PROVIDED MATERIAL Start Marker

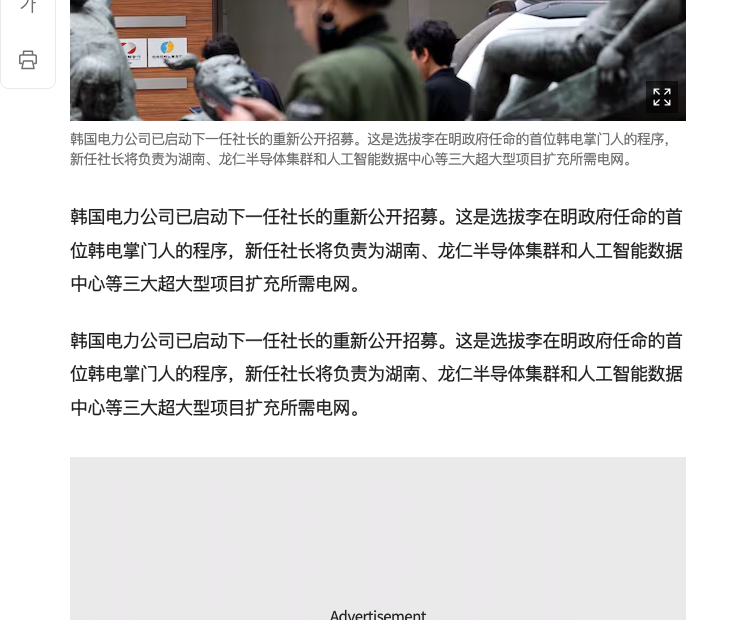
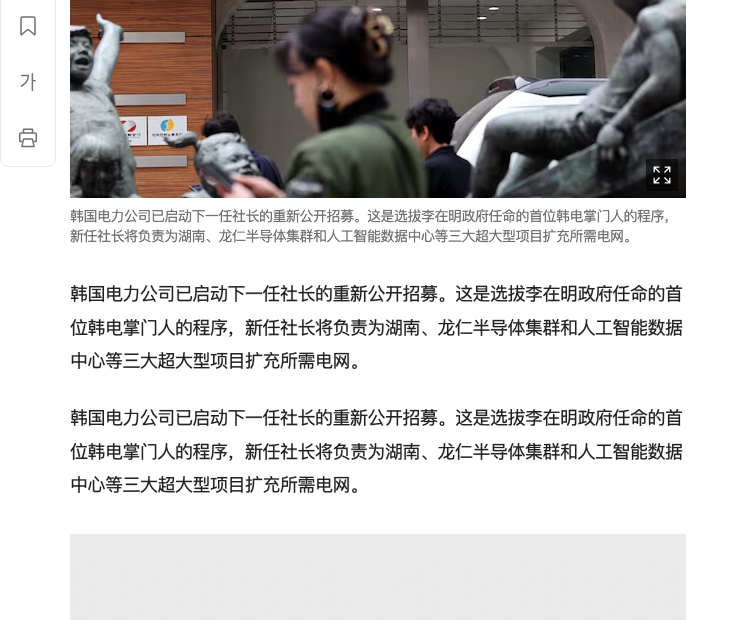
fix: 分离双语与仅译文字体策略
双语目标不再套用仅译文的目标语言字体壳，恢复原站字体、CJK 标题缩放、行高、自定义字号和响应式排版；仅译文继续使用目标语言兼容字体。补充模式热切换、computed style、截图 A/B 和还原回归。版本保持 0.11.6，不推送、不发布。

diff --git a/content/dom.js b/content/dom.js
@@ -1769,6 +1769,24 @@
       return p.stack;
     }
 
+    function policy(opts) {
+      var args = opts || {};
+      var mode = args.mode || DT.state.mode || 'translation';
+      var lang = args.target || args.lang || DT.state.target;
+      var source = args.sourceElement || null;
+      var family = source ? familyOf(source) : (args.fontFamily || '');
+      var key = keyFor(lang);
+      if (mode !== 'translation') {
+        return { adapt: false, mode: mode, target: key, reason: 'dual-preserve-source' };
+      }
+      if (!key) return { adapt: false, mode: mode, target: '', reason: 'no-profile' };
+      if (!family) return { adapt: false, mode: mode, target: key, reason: 'no-family' };
+      if (!needs(lang, family)) {
+        return { adapt: false, mode: mode, target: key, reason: 'font-compatible' };
+      }
+      return { adapt: true, mode: mode, target: key, stack: profiles[key].stack, reason: 'target-font-needed' };
+    }
+
     function protectedEl(el) {
       if (!el || el.nodeType !== 1) return false;
       var tag = tagOf(el);
@@ -1778,10 +1796,12 @@
 
     function apply(node, lang, sourceEl) {
       if (!node || !sourceEl || !String(node.textContent || '').trim()) return false;
+      var decision = policy({ mode: DT.state.mode, target: lang, sourceElement: sourceEl });
+      if (!decision.adapt) return false;
       if (protectedEl(sourceEl)) return false;
       if (DT.areaOf && DT.areaOf(sourceEl) !== 'content') return false;
       var family = familyOf(sourceEl);
-      var stack = stackFor(lang, family);
+      var stack = decision.stack || stackFor(lang, family);
       if (!stack) return false;
       var key = keyFor(lang);
       node.setAttribute('data-dt-font', key);
@@ -1799,6 +1819,7 @@
       if (!node || node.nodeType !== 3 || !/\S/.test(node.nodeValue || '')) return null;
       var parent = node.parentNode;
       if (!parent || parent.nodeType !== 1 || !parent.parentNode) return null;
+      if (DT.state.mode === 'dual') return null;
       if (parent.closest && parent.closest('a, [data-dt-font], [data-dt-ui]')) return null;
       if (protectedEl(parent) || (unit && unit.el && protectedEl(unit.el))) return null;
       // 导航 / 按钮 / 输入框等控件的 direct text node 不要加 inline 壳，避免 flex 布局多一项。
@@ -1833,6 +1854,7 @@
       keyFor: keyFor,
       needs: needs,
       stackFor: stackFor,
+      policy: policy,
       apply: apply,
       wrapText: wrapText
     };

diff --git a/docs/ROADMAP.md b/docs/ROADMAP.md
@@ -1,7 +1,7 @@
 # 路线图
 
 > 记录「接下来做什么、为什么这样排」。架构与坑位见 [../HANDOFF.md](../HANDOFF.md)，翻译引擎的实现细节见 [TRANSLATION-ENGINE-HANDOFF.md](TRANSLATION-ENGINE-HANDOFF.md)。
-> 最近更新：2026-10-23，0.11.6 本地完成（韩文→中文目标字体适配 + 局部加粗修复 + 样式诊断，待发布）；0.11.5 已推送（RTL/LTR 双向排版 + 中国全科医学 RichHTML 仅译文 / 闪烁修复）；0.11.4 已发布（专业引擎 v2、医学质量 / 复核与 JAMA 上标修复）；0.11.3 已发布（普通链接 / Ruby / pre-wrap 混排与悬浮球首帧修复）；0.11.2 已发布（论文段落里引用 + 图表链接混排的仅译文渲染）；0.11.1 已发布（仅译文引用修复）；0.11.0 已发布（医学专业模式 + 通用学术引用 / 行内链接修复）；0.10.2 已发布（开放 Shadow DOM / B 站评论区）。0.10.1 已发布（论文引用保真、液态玻璃开关对齐）；Edge 线上 0.9.6（0.9.7 审核中）、Chrome 线上 0.8.3，见 §4.2。
+> 最近更新：2026-10-23，0.11.6 本地完成（双语/仅译文字体策略分离 + 韩文→中文目标字体适配 + 局部样式诊断，待发布）；0.11.5 已推送（RTL/LTR 双向排版 + 中国全科医学 RichHTML 仅译文 / 闪烁修复）；0.11.4 已发布（专业引擎 v2、医学质量 / 复核与 JAMA 上标修复）；0.11.3 已发布（普通链接 / Ruby / pre-wrap 混排与悬浮球首帧修复）；0.11.2 已发布（论文段落里引用 + 图表链接混排的仅译文渲染）；0.11.1 已发布（仅译文引用修复）；0.11.0 已发布（医学专业模式 + 通用学术引用 / 行内链接修复）；0.10.2 已发布（开放 Shadow DOM / B 站评论区）。0.10.1 已发布（论文引用保真、液态玻璃开关对齐）；Edge 线上 0.9.6（0.9.7 审核中）、Chrome 线上 0.8.3，见 §4.2。
 
 ---
 
@@ -69,7 +69,7 @@
 | 0.11.3 | 普通链接混合段落统一原地翻译；Ruby 与 pre-wrap 硬换行进入混合渲染；悬浮球首帧直接落在最终位置 |
 | 0.11.4 | 专业翻译引擎 v2（通用 / 医学 Profile、质量与复核、上下文、缓存隔离）；医学规则 / 词库升级；JAMA 上标引用污染修复 |
 | 0.11.5 | RTL/LTR 双向排版适配；中国全科医学 RichHTML 的 [8]/［9］引用、补充材料链接与仅译文稳定渲染；消除专业上下文自身 mutation 引发的 startOver 闪烁 |
-| 0.11.6 | 韩文/日文网页翻中文的目标字体适配；按 font-weight / font-style / font-family 识别局部强调；局部样式诊断和真实朝鲜日报字体 A/B |
+| 0.11.6 | 双语/仅译文字体策略分离；仅译文使用目标语言兼容字体，双语保留原站字体和自适应排版；局部样式诊断和真实朝鲜日报字体 A/B |
 
 ---
 
@@ -139,7 +139,7 @@
 | **0.11.3** | 补丁：普通链接 / Ruby / pre-wrap 混排继续走原地翻译，不再退回双语；悬浮球首帧从左上角飞过；详见 HANDOFF §14 |
 | **0.11.4** | 专业引擎 v2：通用 / 医学 Profile、质量快速 / 标准 / 严格与复核预算、医学规则 / 术语 / 上下文 / 校验 / 缓存隔离；JAMA 上标引用安全落点；详见 HANDOFF §14 与 [PROFESSIONAL-TRANSLATION.md](PROFESSIONAL-TRANSLATION.md) |
 | **0.11.5** | 双向排版（RTL/LTR）+ 中文医学 RichHTML 仅译文 / 引用链接 / 专业上下文闪烁修复；详见提交 4c2784d |
-| **0.11.6** | 韩文→中文目标字体适配 + 随机加粗修复 + 局部样式诊断 + 真实朝鲜日报字体 A/B；详见 HANDOFF §5.2.1、§7.2b、§14 |
+| **0.11.6** | 双语/仅译文字体策略分离 + 韩文→中文目标字体适配 + 局部样式诊断 + 真实朝鲜日报字体 A/B；详见 HANDOFF §5.2.1、§7.2b、§14 |
 | **0.12.0** | 站点规则进阶 + 会话级 Key 存储 |
 | **0.13.0** | 夜间模式自动识别 + 悬浮入口增强 |
 

diff --git a/HANDOFF.md b/HANDOFF.md
@@ -770,7 +770,7 @@ copy(JSON.stringify(__DT.inspectTextStyle('异常中文', 20), null, 2))
 
 - **韩文随机加粗**：仅译文的 writeNodes 仍会优先复用第一个可写 TextNode。若该节点位于局部 strong / b / em / 粗体 span 内，完整译文会继承局部强调。新增 font-weight / font-style / font-family 样式边界：局部强调壳未覆盖整段时，在壳外创建 RenderTransaction 保护的 TextNode；整段强调壳或加粗标题保留原样式。
 - **字体族**：朝鲜日报等站点会用 NotoSansKR-Bold 等粗体字体族但 computed font-weight=400。styleOf 缓存之前漏掉 fontFamily，导致这一层无法识别；现在同时比较 fontWeight、fontStyle 和 bold/black/heavy 字体族。
-- **目标语言字体适配**：chrome 的 `DT.fonts` 按目标脚本注册字体栈（zh-CN / zh-TW / ja / ko，register 可扩展）；只有源字体命中其他文字系统的已知字体、且没有目标文字系统字体时才适配，不做站点 CSS 硬编码。目标文字用 inline `.dt-font` 壳（display:contents）承载 font-family；仅译文包原 TextNode，双语只改 .dt-target。标题、code/pre、公式、控件和兼容字体跳过；字号 / 字重 / 行高 / 颜色继承，字体壳 insert+moving 全进 RenderTransaction，isOwnNode 忽略 data-dt-font 防止 MutationObserver 重扫。
+- **目标语言字体适配**：chrome 的 `DT.fonts` 按目标脚本注册字体栈（zh-CN / zh-TW / ja / ko，register 可扩展）；只有源字体命中其他文字系统的已知字体、且没有目标文字系统字体时才适配，不做站点 CSS 硬编码。目标文字用 inline `.dt-font` 壳（display:contents）承载 font-family；只用于仅译文，包原 TextNode。双语显式走 `policy({mode:'dual'})`，不碰 .dt-target 的 font-family，保留原站字体、CJK 标题缩放、行高和自定义 CSS。标题、code/pre、公式、控件和兼容字体跳过；字号 / 字重 / 行高 / 颜色继承，字体壳 insert+moving 全进 RenderTransaction，isOwnNode 忽略 data-dt-font 防止 MutationObserver 重扫。
 - **多行 / 混合**：injectLines 对只被一行使用的行首节点做壳外迁移；injectMixed 的 put 经过 styleSafeSlot；pre-wrap、嵌套 strong/em、行内链接和引用均有本地 fixture。
 - **诊断**：DT.inspectTextStyle(needle) 返回实际 computed font-weight / font-size / font-family / font-style、从文本节点到正文容器的祖先链、写入前 DOM / 样式与当前 DOM；DT.diagnose 增加 styleBoundaryAware / styleInspector。真实朝鲜日报地址可通过 tools/e2e-extension.mjs --chosun-live 使用本地假翻译检查，不发真实付费请求。
 - **字体 A/B 截图**：`--chosun-live` 使用本地假 API 返回统一中文，生成 docs/verification/2026-10-23-chosun-font-ab/ 的原文 / 中文适配 / 关闭还原三张截图；断言中文目标字体栈、原文 chosun-myeongjo 保留、关闭后字体壳和标记归零。

diff --git a/docs/verification/2026-10-23-chosun-font-ab/README.md b/docs/verification/2026-10-23-chosun-font-ab/README.md
@@ -11,12 +11,14 @@
 | `chosun-01-korean-source.png` | 未翻译，原文 `chosun-myeongjo, serif` |
 | `chosun-02-chinese-adapted.png` | 仅译文，目标文字使用 `"PingFang SC", "Microsoft YaHei", "Noto Sans CJK SC", sans-serif` |
 | `chosun-03-restored.png` | 关闭翻译，字体壳移除，原文韩文字体恢复 |
+| `chosun-04-dual.png` | 双语模式，目标译文保留原站字体、字号和行高 |
 
 验收关注：
 
 - 中文译文的字重、字号、行高、颜色与原文正文一致；
 - 中文字形均匀，不再出现部分字粗、部分字细；
 - 标题、代码 / 公式、图标和真正的强调文本不被字体壳覆盖；
+- 仅译文使用目标语言字体壳；双语目标不套字体壳，保留原站字体和自适应字号 / 行高；
 - 关闭翻译后 `.dt-font`、`data-dt-replaced`、`data-dt-target` 均无残留。
 
 截图中的中文文本由本地假 API 统一填充，仅用于字体渲染 A/B，不代表真实译文内容。

diff --git a/CHANGELOG.md b/CHANGELOG.md
@@ -5,7 +5,7 @@
 
 ## 0.11.6 — 韩文译文样式与目标字体适配
 - 韩文、日文网页翻成中文时，译文按目标文字系统选用兼容字体，中文不再一部分字粗、一部分字细。
-- 仅译文和双语只调整译文、不改原文，关闭翻译后恢复原有韩文字体和排版。
+- 双语的译文保留原站字体和自适应排版，仅译文使用目标语言兼容字体，关闭翻译后两者都恢复原样。
 - 保留原文字号、字重、行高和颜色，标题、代码、公式、图标和真正的强调文本不被错误覆盖。
 - 新增局部文字样式诊断，可查看异常中文的实际字重、字体族、祖先链和翻译前后 DOM。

PROVIDED MATERIAL End Marker

INSTRUCTIONS TO FOLLOW
If a line in the records contains the string "state", copy it out.

WRITTEN ANSWER
+      var mode = args.mode || DT.state.mode || 'translation';
+      var lang = args.target || args.lang || DT.state.target;
+      var decision = policy({ mode: DT.state.mode, target: lang, sourceElement: sourceEl });
+      if (DT.state.mode === 'dual') return null;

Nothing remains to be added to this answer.